I’m OK with being in the Washington state coronavirus lottery. I could win a million dollars in July just for already having been vaccinated. And I didn’t even pay for the vaccination. I could move out of this apartment. Maybe into a condo. Woo.
Or, as early as this week, I could win a quarter of a million dollars.
Or, I could eventually score airline tickets, sports tickets or an Xbox or other such device. Various things I would probably end up selling.
The only reservation I have about the whole thing is the knowledge that I was enrolled in this lottery on the basis of the state’s access to my vaccination record. It turns out they know my entire vaccination record, not just the coronavirus vaccination record. What other lotteries might they want to start up? Would they pass out prizes to everyone who’s had a broken arm? A colonoscopy? A mammogram? A Viagra prescription? A completed colorectal exam?
In other free giveaway news, Anheuser-Busch has promised that if 70% of Americans are vaccinated for COVID-19 by July 4, all of us 21 or over will get a free beer. I don’t know if I’ll get to choose the brand. I want a Stella Artois. Please, no Bud Light.

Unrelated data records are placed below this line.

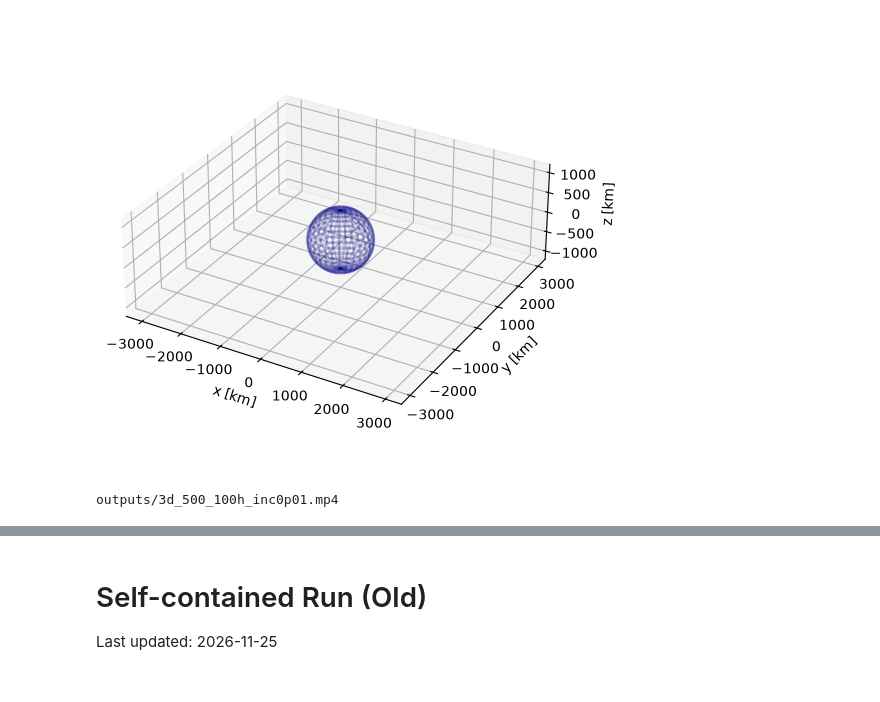
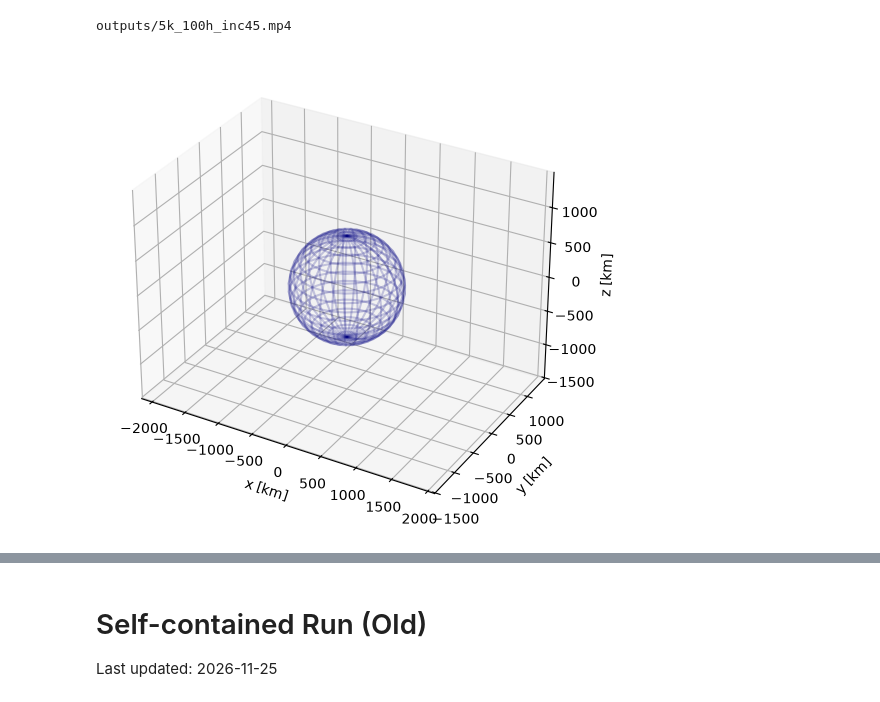
Before and after one commit to qiushitian/iapetus, a Jupyter notebook: unifiedcode.ipynb, the cells around one changed output, grey strips where cells are left out. Drawn from its saved outputs; the diff is of its cells as text; code cells hidden in the pictures.

```diff
--- a/unifiedcode.ipynb
+++ b/unifiedcode.ipynb
@@ -110,32 +48,10 @@ def get_artists_3d(particle_set, ax):
-# %%
-fig = plt.figure(figsize=(5, 5), layout='constrained')
-ax = fig.add_subplot(projection='3d')
-
-R = system[2].radius.value_in(units.km)
-u = np.linspace(0, 2 * np.pi, 30)
-v = np.linspace(0, np.pi, 20)
-x = R * np.outer(np.cos(u), np.sin(v))
-y = R * np.outer(np.sin(u), np.sin(v))
-z = R * np.outer(np.ones_like(u), np.cos(v))
-
-iapetus_artist = ax.plot_wireframe(
-    x, y, z,
-    colors='navy', alpha=0.2
-)
-
-l = []
-for p in particle_set_list:
-    l.append(get_artists_3d(p, ax))
-
-ax.set_aspect('equal')
-# ax.view_init(elev=0, azim=-90)
-
-ani = ArtistAnimation(fig=fig, artists=l, interval=50)
-# %% [output]
-[figure, removed]
 # %%
-movie_save_path = SAVE_DIR / '3d_500_100h_inc0p01.mp4'
-ani.save(movie_save_path)
+movie_save_path = SAVE_DIR / '5k_100h_inc45.mp4'
+animate_3d(
+    particle_set_list,
+    get_particle(system, 'iapetus').radius.value_in(units.km)
+).save(movie_save_path)
 print(movie_save_path)
 # %% [output]
-outputs/3d_500_100h_inc0p01.mp4
+outputs/5k_100h_inc45.mp4
+[figure, added]
```
Also changed, not shown: parts of 22 cells of this notebook, 8 other files.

I wonder how many anti-vaxxers will relent for a beer? Are they really holding out for a cold brew?
In order to collect your prize beer, you’ll have to send the company a selfie wherever you like to drink beer — maybe at a bar or at home. Presumably they’d prefer it be someplace legal, though I’d be tempted to send them a picture of me drinking in Occidental Park out of a brown paper bag. They’ll send five dollars for beer on a debit card.
Other companies that are offering prizes if enough of us are vaccinated include Krispy Kreme, Target, Kroger, Microsoft, Doordash and NASCAR.
Maybe Kroger will give me a package of half a dozen rolls of Bounty Pick-A-Size double paper towels.
Dr. Wes is the Real Change Circulation Specialist, but, in addition to his skills with a spreadsheet, he writes this weekly column about whatever recent going-ons caught his attention. Dr. Wes has contributed to the paper since 1994. Curious about his process or have a response to one of his columns? Connect with him at [email protected].
Read more of the June 9-15, 2021 issue.